* [EXERCISE GOAL]: Wherever the word "count" appears in a line of the records, copy that line.

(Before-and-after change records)
==========
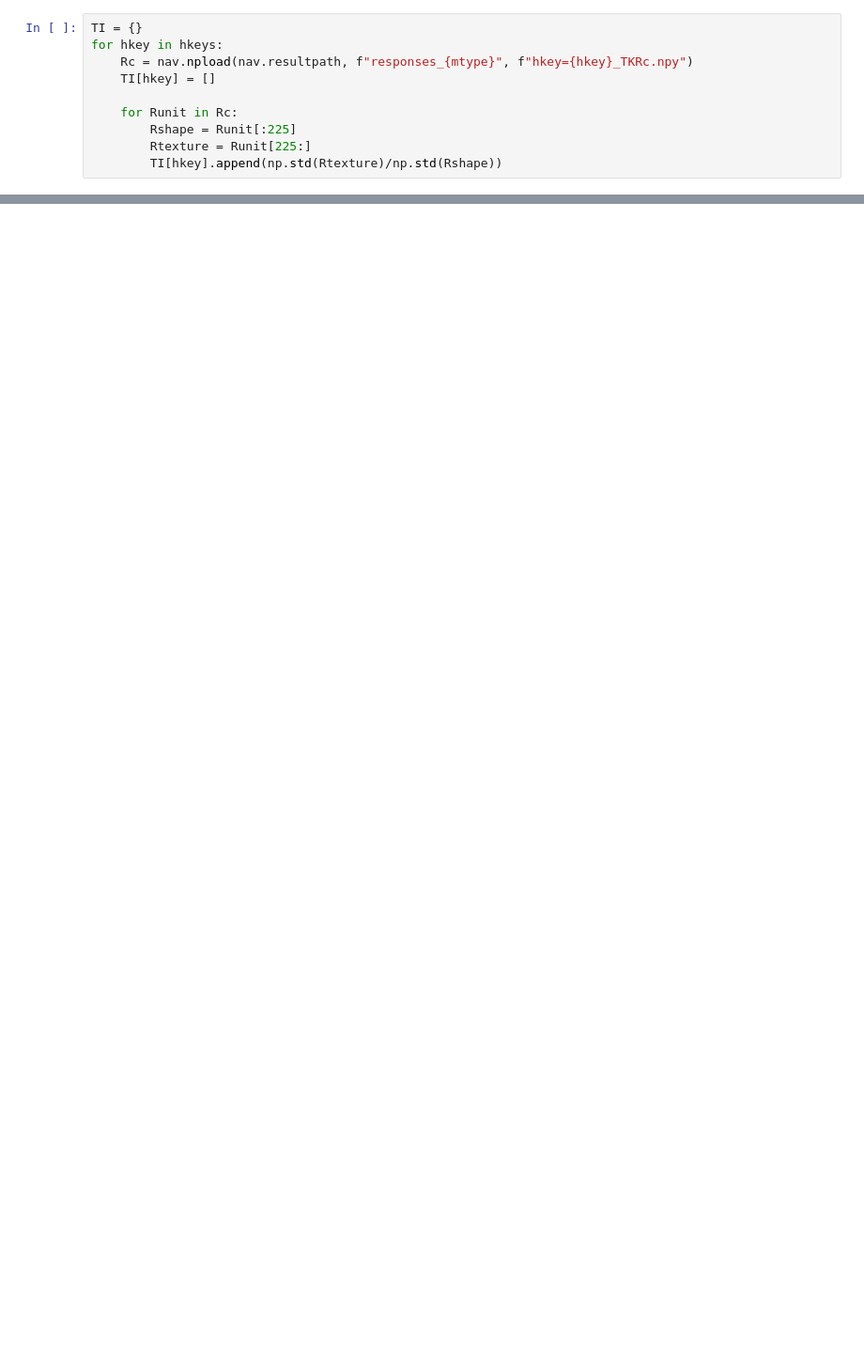
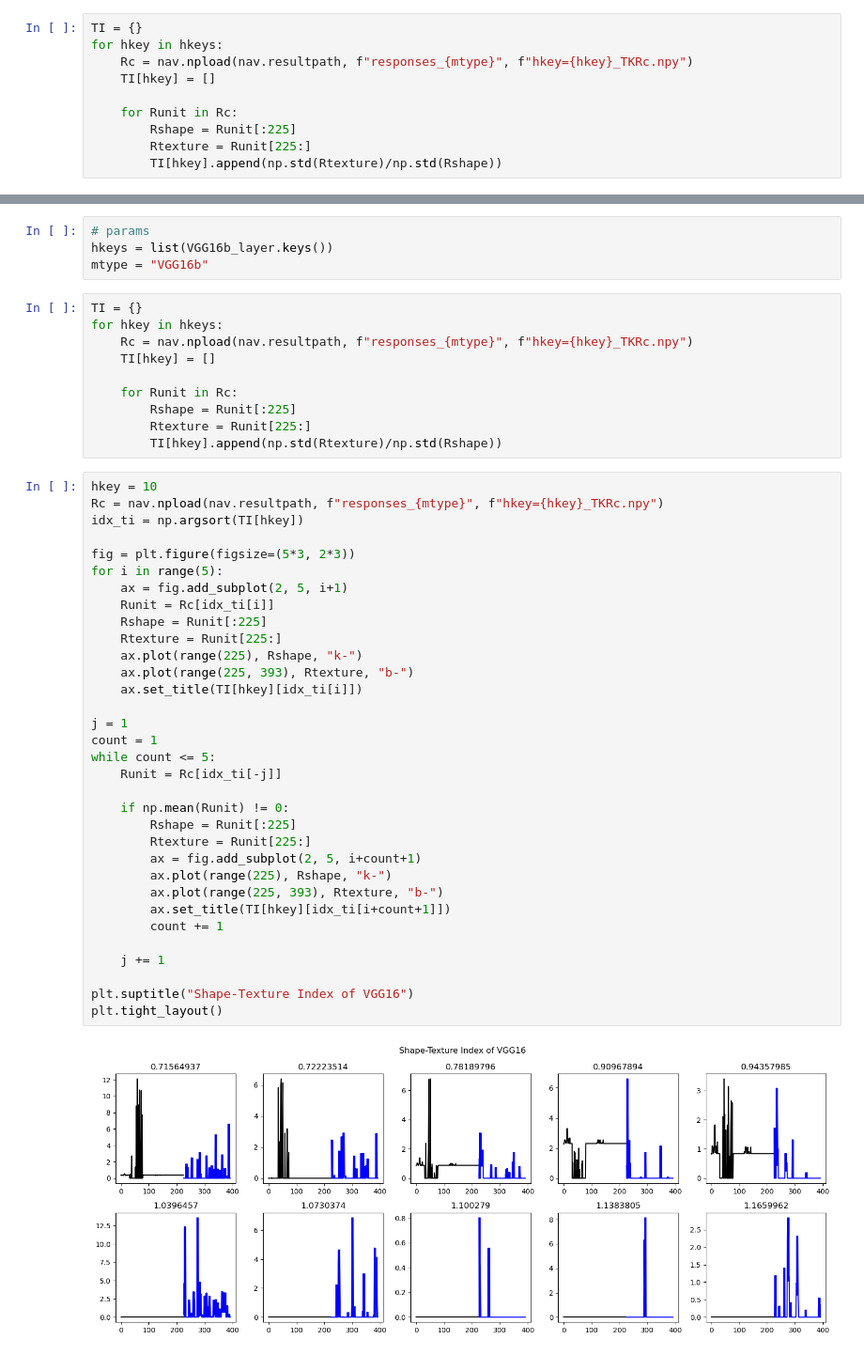
Before and after one commit to L24358/artiphisiology, a Jupyter notebook: main/reports/20230516_texture_index.ipynb, the cells around one changed output, grey strips where cells are left out. Shown at 94% size. Drawn from its saved outputs; the diff is of its cells as text; blank space fills up the shorter version.

```diff
--- a/main/reports/20230516_texture_index.ipynb
+++ b/main/reports/20230516_texture_index.ipynb
@@ -80,0 +112,49 @@ for hkey in hkeys[1:]:
+# %%
+# params
+hkeys = list(VGG16b_layer.keys())
+mtype = "VGG16b"
+# %%
+TI = {}
+for hkey in hkeys:
+    Rc = nav.npload(nav.resultpath, f"responses_{mtype}", f"hkey={hkey}_TKRc.npy")
+    TI[hkey] = []
+
+    for Runit in Rc:
+        Rshape = Runit[:225]
+        Rtexture = Runit[225:]
+        TI[hkey].append(np.std(Rtexture)/np.std(Rshape))
+# %%
+hkey = 10
+Rc = nav.npload(nav.resultpath, f"responses_{mtype}", f"hkey={hkey}_TKRc.npy")
+idx_ti = np.argsort(TI[hkey])
+
+fig = plt.figure(figsize=(5*3, 2*3))
+for i in range(5):
+    ax = fig.add_subplot(2, 5, i+1)
+    Runit = Rc[idx_ti[i]]
+    Rshape = Runit[:225]
+    Rtexture = Runit[225:]
+    ax.plot(range(225), Rshape, "k-")
+    ax.plot(range(225, 393), Rtexture, "b-")
+    ax.set_title(TI[hkey][idx_ti[i]])
+
+j = 1
+count = 1
+while count <= 5:
+    Runit = Rc[idx_ti[-j]]
+
+    if np.mean(Runit) != 0:
+        Rshape = Runit[:225]
+        Rtexture = Runit[225:]
+        ax = fig.add_subplot(2, 5, i+count+1)
+        ax.plot(range(225), Rshape, "k-")
+        ax.plot(range(225, 393), Rtexture, "b-")
+        ax.set_title(TI[hkey][idx_ti[i+count+1]])
+        count += 1
+
+    j += 1
+
+plt.suptitle("Shape-Texture Index of VGG16")
+plt.tight_layout()
+# %% [output]
+[figure, added]
```
Also changed, not shown: parts of 10 cells of this notebook, 6 other files.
==========
* [EXERCISE ANSWER]:
+count = 1
+while count <= 5:
+        ax = fig.add_subplot(2, 5, i+count+1)
+        ax.set_title(TI[hkey][idx_ti[i+count+1]])
+        count += 1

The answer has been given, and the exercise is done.